Edit difference data
BEGIN

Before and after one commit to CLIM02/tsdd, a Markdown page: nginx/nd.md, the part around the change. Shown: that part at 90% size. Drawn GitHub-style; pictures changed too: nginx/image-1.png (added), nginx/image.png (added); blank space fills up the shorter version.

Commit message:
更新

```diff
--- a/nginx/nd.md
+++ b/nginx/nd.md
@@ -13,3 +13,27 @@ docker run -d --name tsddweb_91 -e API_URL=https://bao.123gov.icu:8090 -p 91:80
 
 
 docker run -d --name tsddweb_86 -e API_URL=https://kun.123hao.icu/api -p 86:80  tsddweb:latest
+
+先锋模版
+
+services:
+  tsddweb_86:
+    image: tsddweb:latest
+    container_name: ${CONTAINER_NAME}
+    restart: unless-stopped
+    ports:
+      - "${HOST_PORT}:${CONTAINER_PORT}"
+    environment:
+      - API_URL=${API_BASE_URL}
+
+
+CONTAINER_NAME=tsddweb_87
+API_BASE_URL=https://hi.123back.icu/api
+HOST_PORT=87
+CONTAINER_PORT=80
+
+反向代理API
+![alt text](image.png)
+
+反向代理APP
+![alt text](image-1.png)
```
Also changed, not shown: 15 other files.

END
BEGIN

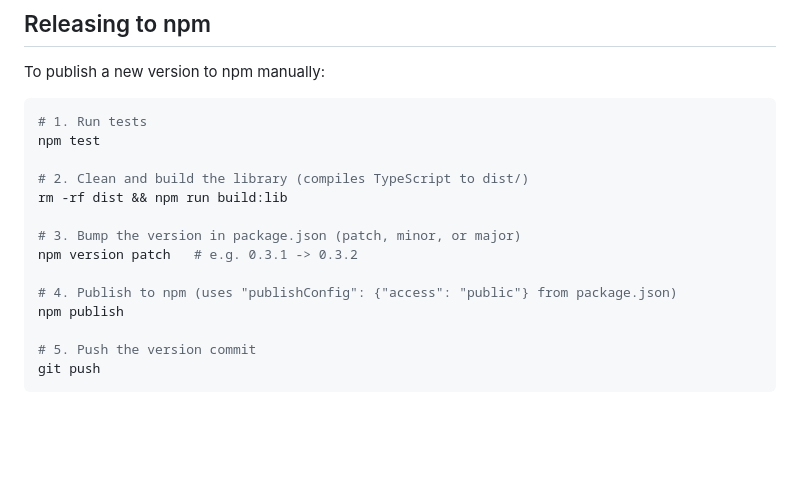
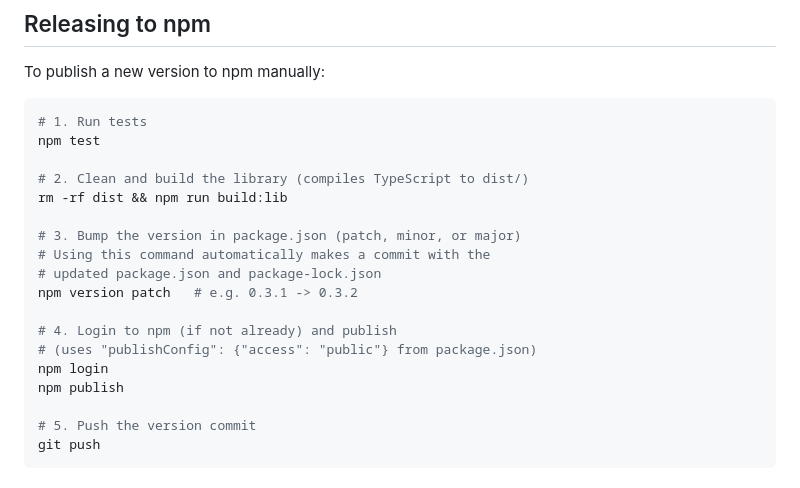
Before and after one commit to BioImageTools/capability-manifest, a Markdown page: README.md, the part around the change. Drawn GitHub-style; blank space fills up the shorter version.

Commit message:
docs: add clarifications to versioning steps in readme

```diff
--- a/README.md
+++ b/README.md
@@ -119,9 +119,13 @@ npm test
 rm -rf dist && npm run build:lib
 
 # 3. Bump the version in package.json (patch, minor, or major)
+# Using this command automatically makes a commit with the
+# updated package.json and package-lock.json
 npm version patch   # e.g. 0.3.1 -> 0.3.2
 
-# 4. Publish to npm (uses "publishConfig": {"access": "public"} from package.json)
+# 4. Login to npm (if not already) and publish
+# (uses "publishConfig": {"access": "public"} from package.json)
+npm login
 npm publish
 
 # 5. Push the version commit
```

END
BEGIN

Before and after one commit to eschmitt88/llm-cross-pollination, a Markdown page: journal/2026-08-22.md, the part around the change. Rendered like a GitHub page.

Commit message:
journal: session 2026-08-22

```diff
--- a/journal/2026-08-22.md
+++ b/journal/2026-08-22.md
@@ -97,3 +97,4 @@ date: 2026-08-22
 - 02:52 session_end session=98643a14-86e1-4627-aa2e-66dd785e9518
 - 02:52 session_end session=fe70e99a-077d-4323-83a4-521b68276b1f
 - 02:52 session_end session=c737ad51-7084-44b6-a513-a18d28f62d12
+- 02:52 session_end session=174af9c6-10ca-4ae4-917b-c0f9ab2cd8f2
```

END

* **What is being asked**
Look through the records above and please copy every line in which the string "session" occurs.

* **Expected answer**
journal: session 2026-08-22
 - 02:52 session_end session=98643a14-86e1-4627-aa2e-66dd785e9518
 - 02:52 session_end session=fe70e99a-077d-4323-83a4-521b68276b1f
 - 02:52 session_end session=c737ad51-7084-44b6-a513-a18d28f62d12
+- 02:52 session_end session=174af9c6-10ca-4ae4-917b-c0f9ab2cd8f2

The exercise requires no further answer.